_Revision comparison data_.
☆ ☆ ☆ ☆ ☆
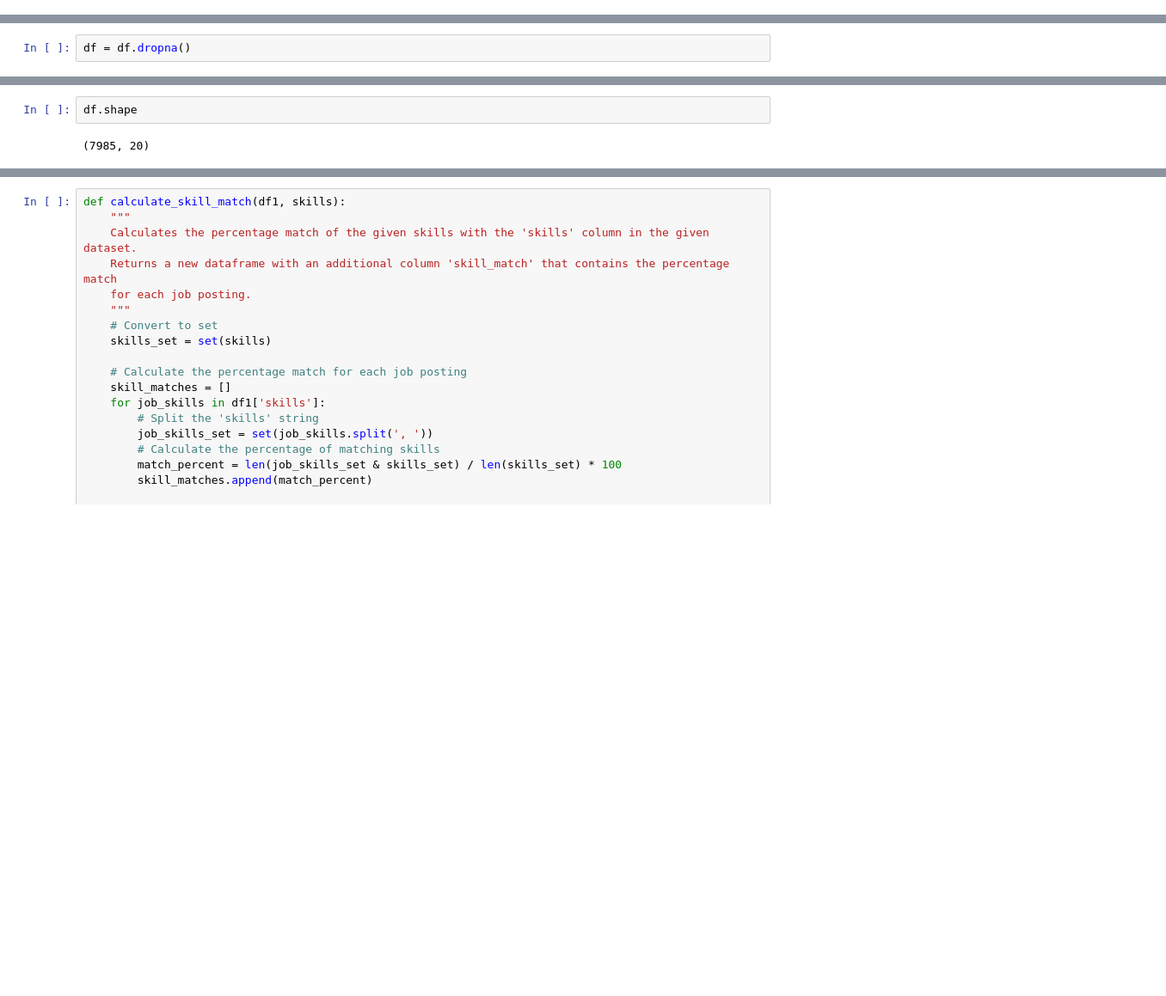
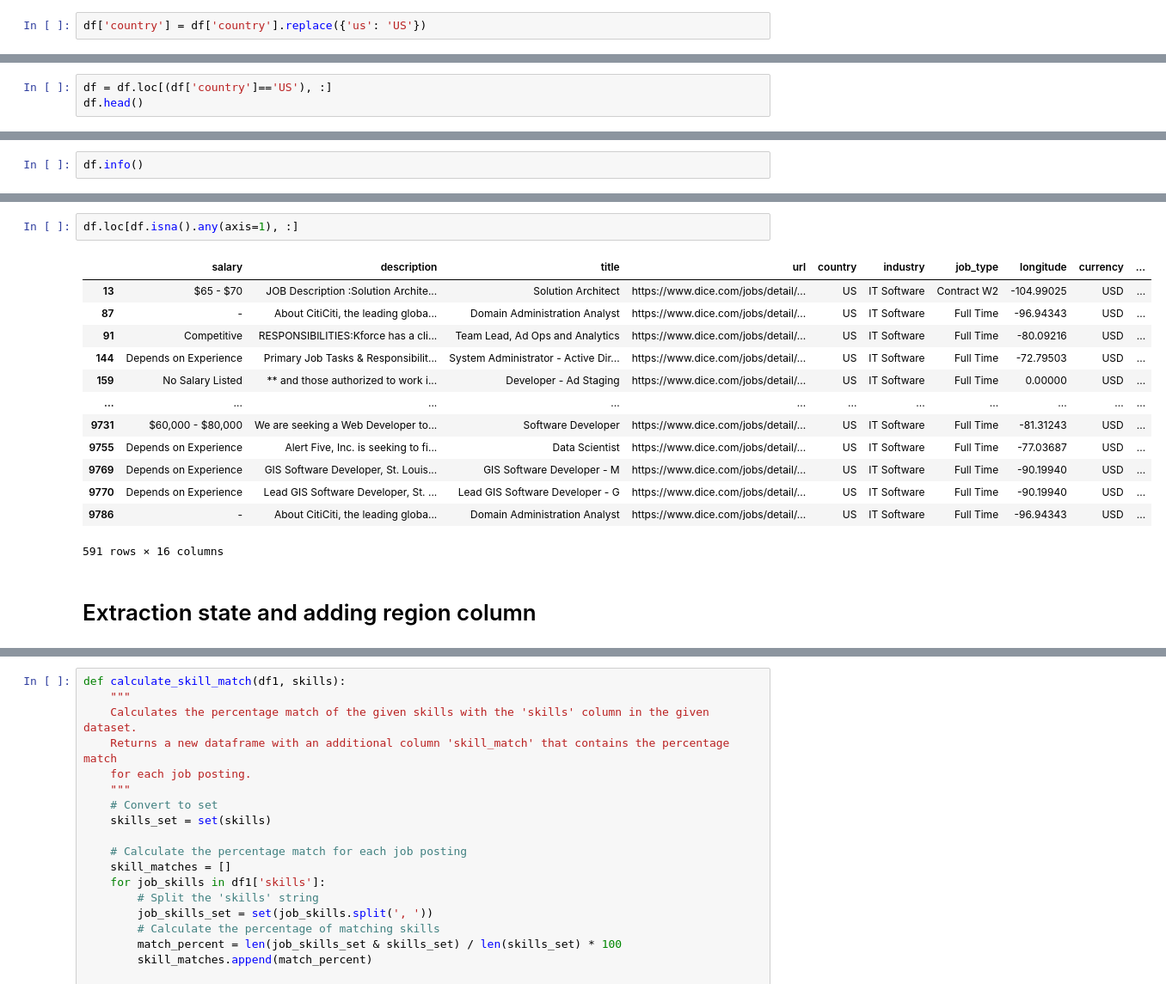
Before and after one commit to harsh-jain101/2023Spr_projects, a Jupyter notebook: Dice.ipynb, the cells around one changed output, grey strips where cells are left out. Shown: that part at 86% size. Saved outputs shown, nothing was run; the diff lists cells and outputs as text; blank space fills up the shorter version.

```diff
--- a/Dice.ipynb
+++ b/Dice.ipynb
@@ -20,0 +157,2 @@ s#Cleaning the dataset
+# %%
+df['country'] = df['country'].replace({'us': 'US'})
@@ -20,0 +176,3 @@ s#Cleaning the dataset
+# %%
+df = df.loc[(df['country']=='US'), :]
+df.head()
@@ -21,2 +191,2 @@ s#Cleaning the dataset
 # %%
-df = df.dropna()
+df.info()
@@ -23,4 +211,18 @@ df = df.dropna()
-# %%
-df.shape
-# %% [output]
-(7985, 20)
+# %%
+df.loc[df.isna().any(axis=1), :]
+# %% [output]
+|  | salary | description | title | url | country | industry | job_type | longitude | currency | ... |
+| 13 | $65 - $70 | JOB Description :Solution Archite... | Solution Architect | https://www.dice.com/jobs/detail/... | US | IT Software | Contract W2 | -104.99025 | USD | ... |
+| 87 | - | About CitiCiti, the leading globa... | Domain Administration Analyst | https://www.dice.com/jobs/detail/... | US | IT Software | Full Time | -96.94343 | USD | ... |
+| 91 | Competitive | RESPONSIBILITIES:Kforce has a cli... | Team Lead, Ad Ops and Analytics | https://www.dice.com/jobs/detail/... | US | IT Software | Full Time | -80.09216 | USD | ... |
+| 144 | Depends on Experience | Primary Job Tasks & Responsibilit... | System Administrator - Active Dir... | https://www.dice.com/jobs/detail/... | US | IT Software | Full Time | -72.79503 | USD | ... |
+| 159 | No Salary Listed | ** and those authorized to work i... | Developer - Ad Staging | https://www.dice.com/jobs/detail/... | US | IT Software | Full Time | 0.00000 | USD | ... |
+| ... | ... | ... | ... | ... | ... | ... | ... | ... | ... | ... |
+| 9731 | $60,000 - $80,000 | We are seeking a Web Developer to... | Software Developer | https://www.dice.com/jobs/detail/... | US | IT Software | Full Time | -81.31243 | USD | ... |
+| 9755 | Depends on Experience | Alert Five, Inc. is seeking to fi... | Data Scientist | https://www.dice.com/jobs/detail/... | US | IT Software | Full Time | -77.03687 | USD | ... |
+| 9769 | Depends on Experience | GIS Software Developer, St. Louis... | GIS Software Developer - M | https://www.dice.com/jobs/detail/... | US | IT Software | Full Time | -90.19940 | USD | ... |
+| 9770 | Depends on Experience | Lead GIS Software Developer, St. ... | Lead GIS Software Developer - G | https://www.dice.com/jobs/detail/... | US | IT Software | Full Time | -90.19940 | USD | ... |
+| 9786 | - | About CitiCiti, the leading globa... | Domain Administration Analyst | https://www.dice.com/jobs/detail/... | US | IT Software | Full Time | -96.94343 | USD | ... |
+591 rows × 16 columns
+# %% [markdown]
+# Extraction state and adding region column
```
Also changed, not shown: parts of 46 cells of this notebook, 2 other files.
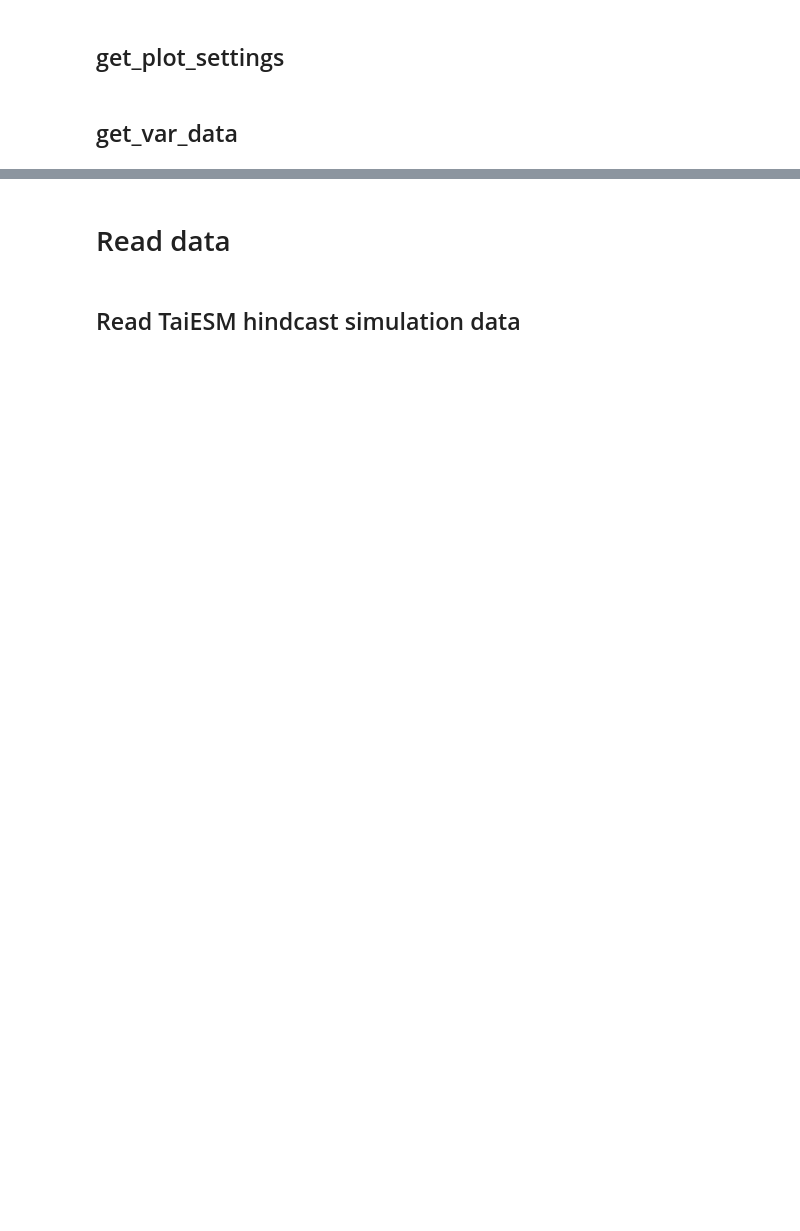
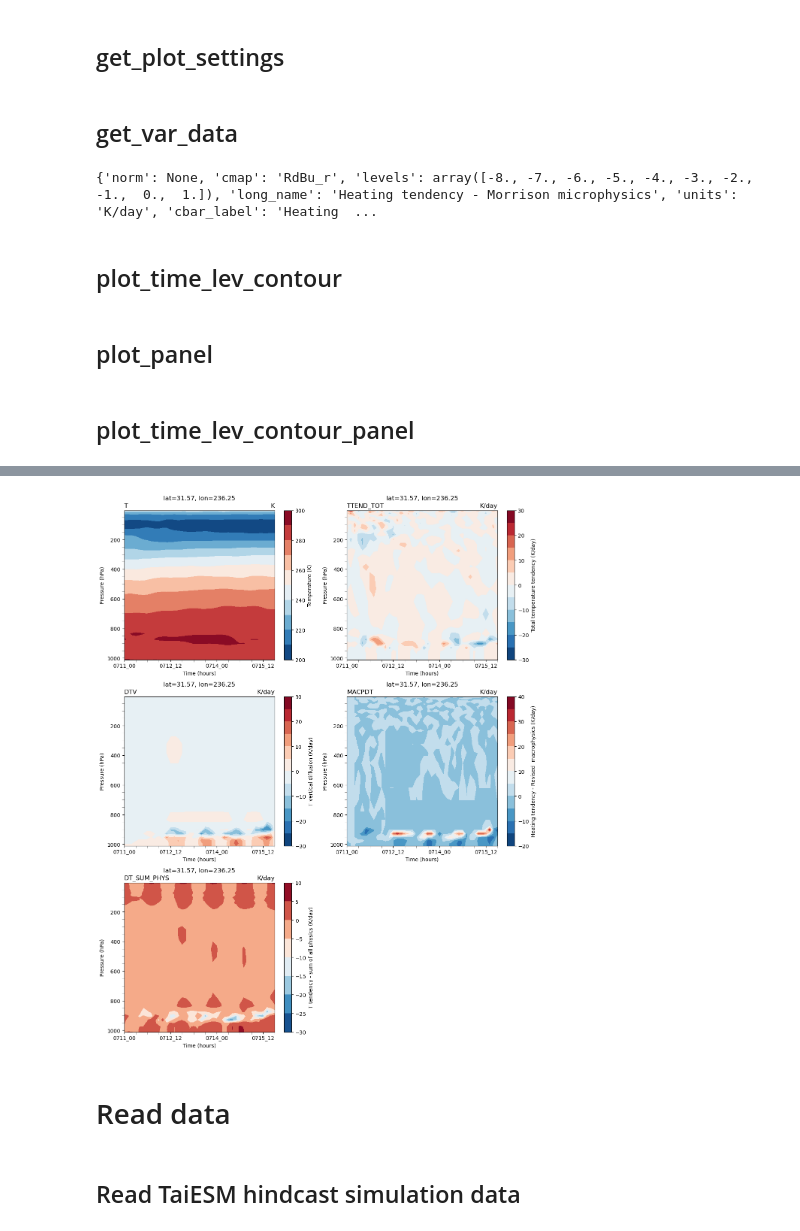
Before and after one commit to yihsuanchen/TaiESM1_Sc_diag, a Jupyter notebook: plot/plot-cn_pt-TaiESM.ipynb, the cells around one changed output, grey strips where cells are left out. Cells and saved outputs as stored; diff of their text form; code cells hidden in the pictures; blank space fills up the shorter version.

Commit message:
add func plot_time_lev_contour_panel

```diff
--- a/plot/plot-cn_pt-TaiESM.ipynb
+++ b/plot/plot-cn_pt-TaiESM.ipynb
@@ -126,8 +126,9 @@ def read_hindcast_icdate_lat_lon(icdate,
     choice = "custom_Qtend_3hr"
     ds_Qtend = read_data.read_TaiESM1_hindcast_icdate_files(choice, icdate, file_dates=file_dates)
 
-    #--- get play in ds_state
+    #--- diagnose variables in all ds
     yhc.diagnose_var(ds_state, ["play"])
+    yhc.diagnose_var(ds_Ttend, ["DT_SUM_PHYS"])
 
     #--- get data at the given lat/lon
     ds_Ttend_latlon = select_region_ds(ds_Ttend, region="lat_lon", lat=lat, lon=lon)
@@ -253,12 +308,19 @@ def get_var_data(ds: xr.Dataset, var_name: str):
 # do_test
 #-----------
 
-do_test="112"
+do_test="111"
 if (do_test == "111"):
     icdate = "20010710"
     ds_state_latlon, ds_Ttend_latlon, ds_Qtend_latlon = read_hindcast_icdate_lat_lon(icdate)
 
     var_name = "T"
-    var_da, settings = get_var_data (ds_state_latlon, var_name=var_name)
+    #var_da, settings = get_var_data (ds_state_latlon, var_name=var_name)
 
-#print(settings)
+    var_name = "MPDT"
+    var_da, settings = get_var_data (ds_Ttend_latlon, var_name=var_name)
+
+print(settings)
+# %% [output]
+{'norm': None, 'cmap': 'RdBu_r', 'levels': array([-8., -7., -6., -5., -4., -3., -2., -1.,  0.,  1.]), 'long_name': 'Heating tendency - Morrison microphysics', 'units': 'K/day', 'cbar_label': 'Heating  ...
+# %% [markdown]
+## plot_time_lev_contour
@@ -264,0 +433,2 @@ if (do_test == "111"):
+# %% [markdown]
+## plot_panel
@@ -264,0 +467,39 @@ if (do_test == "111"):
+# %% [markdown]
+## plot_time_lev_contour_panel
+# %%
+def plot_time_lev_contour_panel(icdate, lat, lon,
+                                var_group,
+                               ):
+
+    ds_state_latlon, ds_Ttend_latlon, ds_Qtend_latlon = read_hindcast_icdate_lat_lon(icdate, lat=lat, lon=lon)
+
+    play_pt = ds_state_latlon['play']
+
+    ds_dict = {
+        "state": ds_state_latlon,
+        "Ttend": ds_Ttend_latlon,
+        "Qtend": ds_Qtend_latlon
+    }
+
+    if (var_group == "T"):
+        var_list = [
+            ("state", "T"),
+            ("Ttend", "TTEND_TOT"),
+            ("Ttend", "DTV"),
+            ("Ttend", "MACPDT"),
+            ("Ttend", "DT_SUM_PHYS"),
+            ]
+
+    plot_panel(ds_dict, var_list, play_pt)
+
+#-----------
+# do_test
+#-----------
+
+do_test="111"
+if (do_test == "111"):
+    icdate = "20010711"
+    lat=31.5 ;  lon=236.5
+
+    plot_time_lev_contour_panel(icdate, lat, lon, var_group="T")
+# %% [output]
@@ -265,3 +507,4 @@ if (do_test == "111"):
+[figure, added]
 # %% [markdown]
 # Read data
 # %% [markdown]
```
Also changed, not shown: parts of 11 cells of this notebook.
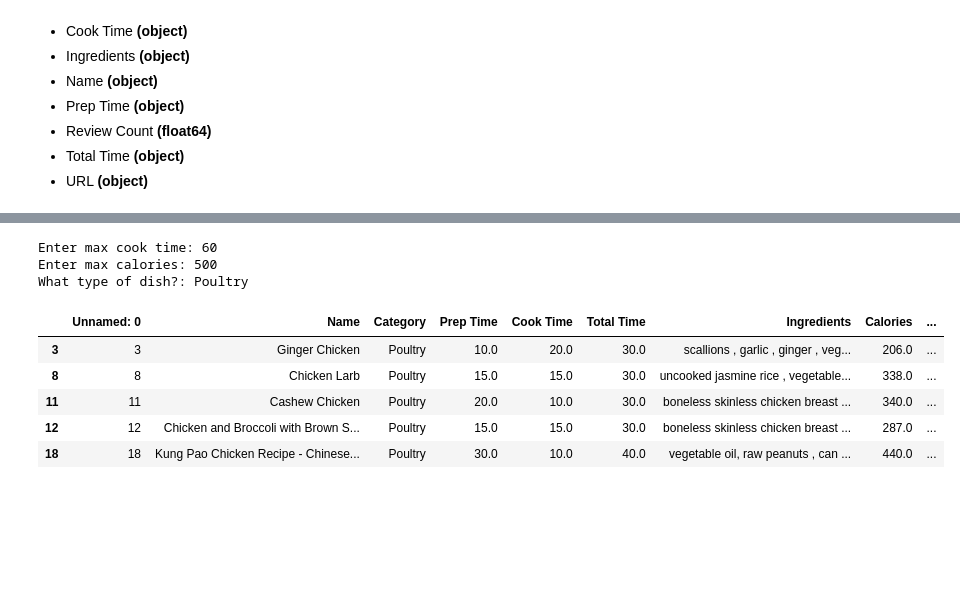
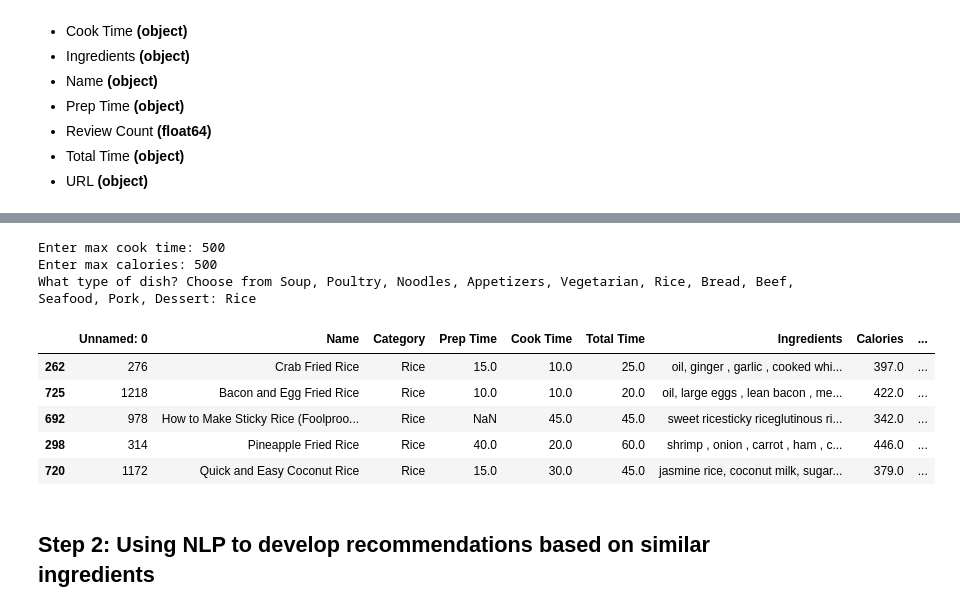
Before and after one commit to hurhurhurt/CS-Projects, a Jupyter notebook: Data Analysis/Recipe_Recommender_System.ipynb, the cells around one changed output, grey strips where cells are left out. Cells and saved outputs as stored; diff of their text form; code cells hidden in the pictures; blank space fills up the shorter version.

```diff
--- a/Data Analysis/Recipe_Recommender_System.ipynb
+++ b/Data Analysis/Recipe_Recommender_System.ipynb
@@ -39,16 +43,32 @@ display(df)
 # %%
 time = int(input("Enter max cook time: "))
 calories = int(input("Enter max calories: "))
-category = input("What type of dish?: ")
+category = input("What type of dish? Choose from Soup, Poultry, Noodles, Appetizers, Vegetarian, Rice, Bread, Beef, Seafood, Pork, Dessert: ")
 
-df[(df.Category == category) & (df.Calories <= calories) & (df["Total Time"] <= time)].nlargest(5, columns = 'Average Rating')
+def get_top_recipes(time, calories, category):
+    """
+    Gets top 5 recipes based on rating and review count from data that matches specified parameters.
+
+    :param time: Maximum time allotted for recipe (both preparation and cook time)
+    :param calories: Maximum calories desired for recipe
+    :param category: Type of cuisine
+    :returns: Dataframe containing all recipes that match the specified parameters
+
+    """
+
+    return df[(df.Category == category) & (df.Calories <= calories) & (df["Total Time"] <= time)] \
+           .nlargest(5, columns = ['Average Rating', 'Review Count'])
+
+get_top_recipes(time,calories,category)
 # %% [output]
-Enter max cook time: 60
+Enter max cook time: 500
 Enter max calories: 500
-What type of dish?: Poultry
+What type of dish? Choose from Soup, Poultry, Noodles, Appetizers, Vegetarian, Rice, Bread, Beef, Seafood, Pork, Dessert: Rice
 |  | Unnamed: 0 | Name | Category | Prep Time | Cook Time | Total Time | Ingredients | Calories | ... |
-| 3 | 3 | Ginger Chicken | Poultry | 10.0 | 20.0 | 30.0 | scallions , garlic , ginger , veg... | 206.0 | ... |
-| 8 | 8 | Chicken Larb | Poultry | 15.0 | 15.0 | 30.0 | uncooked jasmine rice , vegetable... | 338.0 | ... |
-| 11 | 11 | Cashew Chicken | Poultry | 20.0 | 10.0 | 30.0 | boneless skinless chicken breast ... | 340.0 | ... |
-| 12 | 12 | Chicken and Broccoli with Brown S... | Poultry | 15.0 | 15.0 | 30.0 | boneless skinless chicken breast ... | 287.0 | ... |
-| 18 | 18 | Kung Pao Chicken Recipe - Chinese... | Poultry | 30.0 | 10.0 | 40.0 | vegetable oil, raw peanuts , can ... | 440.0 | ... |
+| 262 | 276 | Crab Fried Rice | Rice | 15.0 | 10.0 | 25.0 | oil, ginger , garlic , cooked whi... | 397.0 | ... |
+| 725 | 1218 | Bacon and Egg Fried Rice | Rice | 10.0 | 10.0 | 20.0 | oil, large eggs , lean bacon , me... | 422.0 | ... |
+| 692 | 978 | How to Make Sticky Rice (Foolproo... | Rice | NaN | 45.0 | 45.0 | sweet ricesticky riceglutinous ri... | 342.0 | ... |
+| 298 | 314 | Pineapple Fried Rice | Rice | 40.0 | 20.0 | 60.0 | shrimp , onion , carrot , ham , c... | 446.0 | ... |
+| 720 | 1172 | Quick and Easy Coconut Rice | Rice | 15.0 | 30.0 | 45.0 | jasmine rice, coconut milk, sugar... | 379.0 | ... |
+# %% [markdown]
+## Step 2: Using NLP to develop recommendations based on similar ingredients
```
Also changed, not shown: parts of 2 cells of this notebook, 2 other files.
☆ ☆ ☆ ☆ ☆
_TASK TO CARRY OUT_. Scan the data above; copy every line where "icdate" appears.

_SOLUTION_.
@@ -126,8 +126,9 @@ def read_hindcast_icdate_lat_lon(icdate,
     ds_Qtend = read_data.read_TaiESM1_hindcast_icdate_files(choice, icdate, file_dates=file_dates)
     icdate = "20010710"
     ds_state_latlon, ds_Ttend_latlon, ds_Qtend_latlon = read_hindcast_icdate_lat_lon(icdate)
+def plot_time_lev_contour_panel(icdate, lat, lon,
+    ds_state_latlon, ds_Ttend_latlon, ds_Qtend_latlon = read_hindcast_icdate_lat_lon(icdate, lat=lat, lon=lon)
+    icdate = "20010711"
+    plot_time_lev_contour_panel(icdate, lat, lon, var_group="T")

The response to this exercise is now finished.